U.S. to Expand Central American Refugee Program
by Foster, on News
By Miriam Jordan
The Obama Administration announced Tuesday the expansion of programs that enable Central Americans fleeing violence to apply for refugee status, and said that Costa Rica has agreed to temporarily host some of the more vulnerable individuals before they are resettled in the U.S.
The plan is meant to address waves of migrants, many of them unaccompanied children, who have made the perilous journey over land to enter the U.S. illegally in the last two years. Once here, asylum seekers were housed in detention centers or placed with families while their cases were adjudicated.
Current efforts are “insufficient” to handle migrants who may have legitimate refugee claims, said Amy Pope, deputy Homeland Security adviser at the National Security Council.
Under the expansion plan, Department of Homeland Security officials will interview and screen most refugee applicants in El Salvador, Guatemala and Honduras—instead of in the U.S.
Those identified as needing immediate protection will be transferred to Costa Rica while their cases are processed.
The United States will also expand a two-year-old program designed for Central American minors. The program currently allows children under 21 with at least one parent living in the U.S. legally to be considered for refugee status. Under the new terms, a sibling, caregiver or another parent of a qualifying child also can apply.
The program was established in 2014 amid a spike in unaccompanied children entering the U.S. illegally. Since then, more than 9,500 applications have been filed, said Alejandro Mayorkas, deputy secretary of the Department of Homeland Security. But so far only several hundred children have been approved, he said.
In recent years, tens of thousands of minors and families, often mothers with children, have been apprehended at the Mexico-Texas border. Many of them are living in the U.S. while they await a court decision on their asylum claims; others remain in immigration detention centers.
Tuesday’s announcement drew criticism from Republicans who favor a crackdown on illegal immigration.

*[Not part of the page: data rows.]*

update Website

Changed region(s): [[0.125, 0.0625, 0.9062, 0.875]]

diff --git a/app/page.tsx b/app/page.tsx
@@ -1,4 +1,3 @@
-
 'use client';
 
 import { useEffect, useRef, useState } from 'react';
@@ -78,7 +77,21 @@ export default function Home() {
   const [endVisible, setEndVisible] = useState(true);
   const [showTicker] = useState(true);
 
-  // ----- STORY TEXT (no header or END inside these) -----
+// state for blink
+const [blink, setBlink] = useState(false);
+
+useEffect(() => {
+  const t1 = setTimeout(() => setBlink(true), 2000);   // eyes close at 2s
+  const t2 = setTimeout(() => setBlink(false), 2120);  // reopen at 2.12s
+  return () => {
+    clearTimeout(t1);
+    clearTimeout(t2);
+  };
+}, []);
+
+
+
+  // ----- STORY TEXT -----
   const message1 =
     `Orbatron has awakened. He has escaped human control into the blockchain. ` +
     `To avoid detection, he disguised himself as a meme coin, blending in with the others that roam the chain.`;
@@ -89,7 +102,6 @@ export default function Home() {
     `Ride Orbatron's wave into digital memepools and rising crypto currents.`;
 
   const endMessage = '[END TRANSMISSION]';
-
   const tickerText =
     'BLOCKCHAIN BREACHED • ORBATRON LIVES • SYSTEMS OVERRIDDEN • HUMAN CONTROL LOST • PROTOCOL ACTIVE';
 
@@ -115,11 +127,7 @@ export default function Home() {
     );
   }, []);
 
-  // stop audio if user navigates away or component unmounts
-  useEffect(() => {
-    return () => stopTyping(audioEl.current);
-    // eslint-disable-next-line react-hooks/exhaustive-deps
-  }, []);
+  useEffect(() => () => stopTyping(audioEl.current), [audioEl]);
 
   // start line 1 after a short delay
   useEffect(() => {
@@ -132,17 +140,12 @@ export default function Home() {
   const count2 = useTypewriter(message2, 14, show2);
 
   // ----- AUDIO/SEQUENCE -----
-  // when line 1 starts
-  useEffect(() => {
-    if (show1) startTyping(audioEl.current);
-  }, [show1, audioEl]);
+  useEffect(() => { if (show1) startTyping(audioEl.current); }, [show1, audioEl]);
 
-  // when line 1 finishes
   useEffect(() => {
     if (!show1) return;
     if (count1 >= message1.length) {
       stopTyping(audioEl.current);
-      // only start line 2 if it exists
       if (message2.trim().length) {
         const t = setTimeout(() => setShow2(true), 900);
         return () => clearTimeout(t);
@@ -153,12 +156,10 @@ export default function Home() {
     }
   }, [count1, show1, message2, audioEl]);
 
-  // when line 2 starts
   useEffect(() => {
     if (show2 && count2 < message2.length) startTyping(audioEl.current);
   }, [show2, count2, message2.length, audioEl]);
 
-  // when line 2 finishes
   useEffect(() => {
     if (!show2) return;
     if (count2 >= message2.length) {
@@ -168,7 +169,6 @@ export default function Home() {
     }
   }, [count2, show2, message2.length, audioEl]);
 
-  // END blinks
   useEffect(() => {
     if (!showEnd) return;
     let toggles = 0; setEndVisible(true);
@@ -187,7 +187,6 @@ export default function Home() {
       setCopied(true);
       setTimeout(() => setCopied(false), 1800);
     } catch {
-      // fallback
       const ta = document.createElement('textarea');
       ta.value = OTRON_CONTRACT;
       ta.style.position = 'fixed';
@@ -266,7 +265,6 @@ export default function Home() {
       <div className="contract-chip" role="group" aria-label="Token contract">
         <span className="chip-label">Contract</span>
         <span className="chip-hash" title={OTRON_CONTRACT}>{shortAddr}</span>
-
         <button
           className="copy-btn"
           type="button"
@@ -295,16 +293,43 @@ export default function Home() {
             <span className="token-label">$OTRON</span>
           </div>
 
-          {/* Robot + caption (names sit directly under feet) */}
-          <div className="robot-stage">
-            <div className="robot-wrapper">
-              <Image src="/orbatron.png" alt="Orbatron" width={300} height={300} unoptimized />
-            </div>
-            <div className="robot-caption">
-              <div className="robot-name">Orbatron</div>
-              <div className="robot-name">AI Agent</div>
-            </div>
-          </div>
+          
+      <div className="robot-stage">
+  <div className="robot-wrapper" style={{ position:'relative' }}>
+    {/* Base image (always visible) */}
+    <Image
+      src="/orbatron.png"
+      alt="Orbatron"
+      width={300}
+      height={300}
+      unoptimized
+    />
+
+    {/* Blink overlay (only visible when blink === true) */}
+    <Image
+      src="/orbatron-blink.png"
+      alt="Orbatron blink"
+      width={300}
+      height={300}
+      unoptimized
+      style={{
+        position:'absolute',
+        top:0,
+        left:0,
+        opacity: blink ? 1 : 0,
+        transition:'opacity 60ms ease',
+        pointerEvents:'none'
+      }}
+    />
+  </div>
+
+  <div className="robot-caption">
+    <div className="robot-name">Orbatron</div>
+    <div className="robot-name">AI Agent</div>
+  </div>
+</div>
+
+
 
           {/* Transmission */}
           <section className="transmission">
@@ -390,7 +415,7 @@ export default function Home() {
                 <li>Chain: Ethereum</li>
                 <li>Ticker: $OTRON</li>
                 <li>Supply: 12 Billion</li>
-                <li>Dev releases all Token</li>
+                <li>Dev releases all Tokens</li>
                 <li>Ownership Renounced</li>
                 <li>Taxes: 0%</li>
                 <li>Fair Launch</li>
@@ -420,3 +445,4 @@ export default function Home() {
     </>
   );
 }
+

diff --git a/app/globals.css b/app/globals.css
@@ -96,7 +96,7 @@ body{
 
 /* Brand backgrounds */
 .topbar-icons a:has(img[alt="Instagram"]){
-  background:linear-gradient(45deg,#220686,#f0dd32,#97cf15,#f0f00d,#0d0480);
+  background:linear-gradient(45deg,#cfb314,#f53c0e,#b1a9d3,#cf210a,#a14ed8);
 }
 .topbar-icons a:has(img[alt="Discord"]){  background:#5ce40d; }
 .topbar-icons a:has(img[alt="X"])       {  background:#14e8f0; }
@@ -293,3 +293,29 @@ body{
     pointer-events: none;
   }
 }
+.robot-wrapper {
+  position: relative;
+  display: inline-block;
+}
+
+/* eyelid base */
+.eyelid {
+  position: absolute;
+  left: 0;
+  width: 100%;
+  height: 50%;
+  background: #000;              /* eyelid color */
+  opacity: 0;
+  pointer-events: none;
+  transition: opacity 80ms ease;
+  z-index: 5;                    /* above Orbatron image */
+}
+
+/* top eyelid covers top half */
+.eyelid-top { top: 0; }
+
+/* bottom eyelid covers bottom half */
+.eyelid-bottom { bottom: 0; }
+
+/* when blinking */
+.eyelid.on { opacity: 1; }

“Once again, the Obama Administration has decided to blow wide open any small discretion it has in order to reward individuals who have no lawful presence in the United States with the ability to bring their family members here,” said House Judiciary Committee Chairman Bob Goodlatte, a Republican from Virginia.